    Thanks for giving evidence that shows that the KJV's rendering is less accurate. Would it be completely accurate to refer to an animal that has two horns as an unicorn?
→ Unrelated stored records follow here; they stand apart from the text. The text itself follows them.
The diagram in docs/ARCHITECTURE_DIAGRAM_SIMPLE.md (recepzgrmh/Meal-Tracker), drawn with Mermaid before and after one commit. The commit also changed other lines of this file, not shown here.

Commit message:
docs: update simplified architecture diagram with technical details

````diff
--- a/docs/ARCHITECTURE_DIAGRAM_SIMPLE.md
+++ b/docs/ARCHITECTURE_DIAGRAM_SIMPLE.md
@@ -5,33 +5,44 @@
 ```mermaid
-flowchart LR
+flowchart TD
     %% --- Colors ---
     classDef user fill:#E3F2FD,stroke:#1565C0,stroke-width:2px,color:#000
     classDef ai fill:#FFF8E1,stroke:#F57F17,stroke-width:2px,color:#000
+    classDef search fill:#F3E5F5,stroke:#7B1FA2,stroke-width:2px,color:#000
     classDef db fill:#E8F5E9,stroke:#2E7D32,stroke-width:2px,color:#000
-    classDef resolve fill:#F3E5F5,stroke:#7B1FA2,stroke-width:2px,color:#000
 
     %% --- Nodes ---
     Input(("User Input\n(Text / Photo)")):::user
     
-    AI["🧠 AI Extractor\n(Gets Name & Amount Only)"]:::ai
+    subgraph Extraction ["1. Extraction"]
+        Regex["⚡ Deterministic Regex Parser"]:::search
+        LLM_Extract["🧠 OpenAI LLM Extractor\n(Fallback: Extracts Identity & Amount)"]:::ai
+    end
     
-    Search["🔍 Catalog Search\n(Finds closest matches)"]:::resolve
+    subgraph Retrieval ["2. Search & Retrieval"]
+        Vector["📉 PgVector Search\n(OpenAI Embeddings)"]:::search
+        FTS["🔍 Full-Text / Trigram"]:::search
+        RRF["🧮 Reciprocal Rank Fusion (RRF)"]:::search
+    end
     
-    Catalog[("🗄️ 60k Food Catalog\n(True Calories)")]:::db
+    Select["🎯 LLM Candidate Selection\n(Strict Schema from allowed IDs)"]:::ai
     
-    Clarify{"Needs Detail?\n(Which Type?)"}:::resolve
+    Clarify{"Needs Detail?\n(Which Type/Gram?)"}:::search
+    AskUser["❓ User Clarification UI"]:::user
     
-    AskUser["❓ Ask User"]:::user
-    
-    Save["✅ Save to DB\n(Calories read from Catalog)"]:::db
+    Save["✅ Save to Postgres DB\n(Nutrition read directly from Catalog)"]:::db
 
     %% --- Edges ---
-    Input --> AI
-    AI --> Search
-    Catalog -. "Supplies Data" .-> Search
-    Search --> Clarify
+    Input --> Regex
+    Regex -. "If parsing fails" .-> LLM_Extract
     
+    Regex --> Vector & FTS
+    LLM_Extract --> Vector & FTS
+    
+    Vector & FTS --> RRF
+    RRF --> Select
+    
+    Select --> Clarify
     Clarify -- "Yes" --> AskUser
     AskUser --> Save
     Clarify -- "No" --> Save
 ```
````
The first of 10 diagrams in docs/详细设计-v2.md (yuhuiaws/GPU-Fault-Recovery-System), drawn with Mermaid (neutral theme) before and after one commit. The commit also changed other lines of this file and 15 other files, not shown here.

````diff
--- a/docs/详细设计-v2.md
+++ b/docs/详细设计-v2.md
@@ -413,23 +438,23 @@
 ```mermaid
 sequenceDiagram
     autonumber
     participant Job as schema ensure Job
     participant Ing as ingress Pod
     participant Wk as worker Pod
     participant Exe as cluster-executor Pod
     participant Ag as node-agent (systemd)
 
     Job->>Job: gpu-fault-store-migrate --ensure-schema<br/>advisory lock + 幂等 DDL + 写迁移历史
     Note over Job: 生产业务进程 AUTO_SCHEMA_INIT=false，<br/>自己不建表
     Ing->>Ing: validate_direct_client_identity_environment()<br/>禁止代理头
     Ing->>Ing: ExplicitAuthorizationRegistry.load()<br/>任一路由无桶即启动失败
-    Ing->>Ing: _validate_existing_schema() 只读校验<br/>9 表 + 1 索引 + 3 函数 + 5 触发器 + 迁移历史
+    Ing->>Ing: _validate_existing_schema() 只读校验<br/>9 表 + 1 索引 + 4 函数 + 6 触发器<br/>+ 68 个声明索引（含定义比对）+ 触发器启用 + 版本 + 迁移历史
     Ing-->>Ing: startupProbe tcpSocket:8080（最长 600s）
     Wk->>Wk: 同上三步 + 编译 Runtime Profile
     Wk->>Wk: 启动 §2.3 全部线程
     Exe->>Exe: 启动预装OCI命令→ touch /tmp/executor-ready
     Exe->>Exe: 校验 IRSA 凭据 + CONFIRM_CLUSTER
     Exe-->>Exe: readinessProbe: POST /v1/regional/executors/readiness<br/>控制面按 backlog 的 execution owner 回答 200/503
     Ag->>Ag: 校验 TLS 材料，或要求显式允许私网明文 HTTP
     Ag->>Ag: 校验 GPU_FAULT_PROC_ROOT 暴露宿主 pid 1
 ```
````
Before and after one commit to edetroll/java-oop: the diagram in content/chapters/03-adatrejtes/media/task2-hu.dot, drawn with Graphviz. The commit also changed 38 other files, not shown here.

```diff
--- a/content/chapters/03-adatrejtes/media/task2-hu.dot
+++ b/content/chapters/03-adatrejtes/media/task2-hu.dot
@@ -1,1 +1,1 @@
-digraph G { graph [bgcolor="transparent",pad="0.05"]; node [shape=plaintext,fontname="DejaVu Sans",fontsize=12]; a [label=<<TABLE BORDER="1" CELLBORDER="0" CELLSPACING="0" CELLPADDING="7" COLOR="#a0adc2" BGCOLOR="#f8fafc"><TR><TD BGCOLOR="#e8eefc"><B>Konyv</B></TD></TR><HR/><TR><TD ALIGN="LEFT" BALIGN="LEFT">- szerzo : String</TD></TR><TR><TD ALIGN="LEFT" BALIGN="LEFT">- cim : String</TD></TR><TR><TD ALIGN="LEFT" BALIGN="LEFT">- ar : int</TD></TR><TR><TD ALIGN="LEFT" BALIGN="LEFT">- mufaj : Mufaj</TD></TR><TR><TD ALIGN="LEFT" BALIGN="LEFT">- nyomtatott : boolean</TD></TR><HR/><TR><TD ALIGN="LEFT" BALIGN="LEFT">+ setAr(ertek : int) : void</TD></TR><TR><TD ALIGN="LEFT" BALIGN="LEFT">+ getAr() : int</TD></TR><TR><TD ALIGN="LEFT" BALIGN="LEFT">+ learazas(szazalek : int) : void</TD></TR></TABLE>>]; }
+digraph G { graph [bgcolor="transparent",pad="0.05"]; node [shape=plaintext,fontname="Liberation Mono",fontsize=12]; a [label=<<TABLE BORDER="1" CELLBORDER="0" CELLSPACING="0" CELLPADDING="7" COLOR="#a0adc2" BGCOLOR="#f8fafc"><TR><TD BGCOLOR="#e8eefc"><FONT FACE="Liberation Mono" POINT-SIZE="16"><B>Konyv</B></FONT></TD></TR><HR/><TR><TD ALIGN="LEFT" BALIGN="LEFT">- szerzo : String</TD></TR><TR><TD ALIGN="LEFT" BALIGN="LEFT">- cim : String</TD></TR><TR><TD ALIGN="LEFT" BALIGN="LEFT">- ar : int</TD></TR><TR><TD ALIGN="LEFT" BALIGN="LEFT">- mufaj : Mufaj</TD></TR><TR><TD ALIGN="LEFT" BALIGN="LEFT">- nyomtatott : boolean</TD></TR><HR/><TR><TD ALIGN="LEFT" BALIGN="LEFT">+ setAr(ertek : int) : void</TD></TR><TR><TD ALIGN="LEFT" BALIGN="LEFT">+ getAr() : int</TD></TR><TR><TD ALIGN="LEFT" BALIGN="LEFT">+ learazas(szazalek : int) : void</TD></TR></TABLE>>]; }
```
    In his 1828 dictionary, Noah Webster defined unicorn as "an animal with one horn; monoceros." In his 1755 dictionary, Samuel Johnson defined it as “a beast, whether real or fabulous, that has only one horn.”
     
  8. Logos1560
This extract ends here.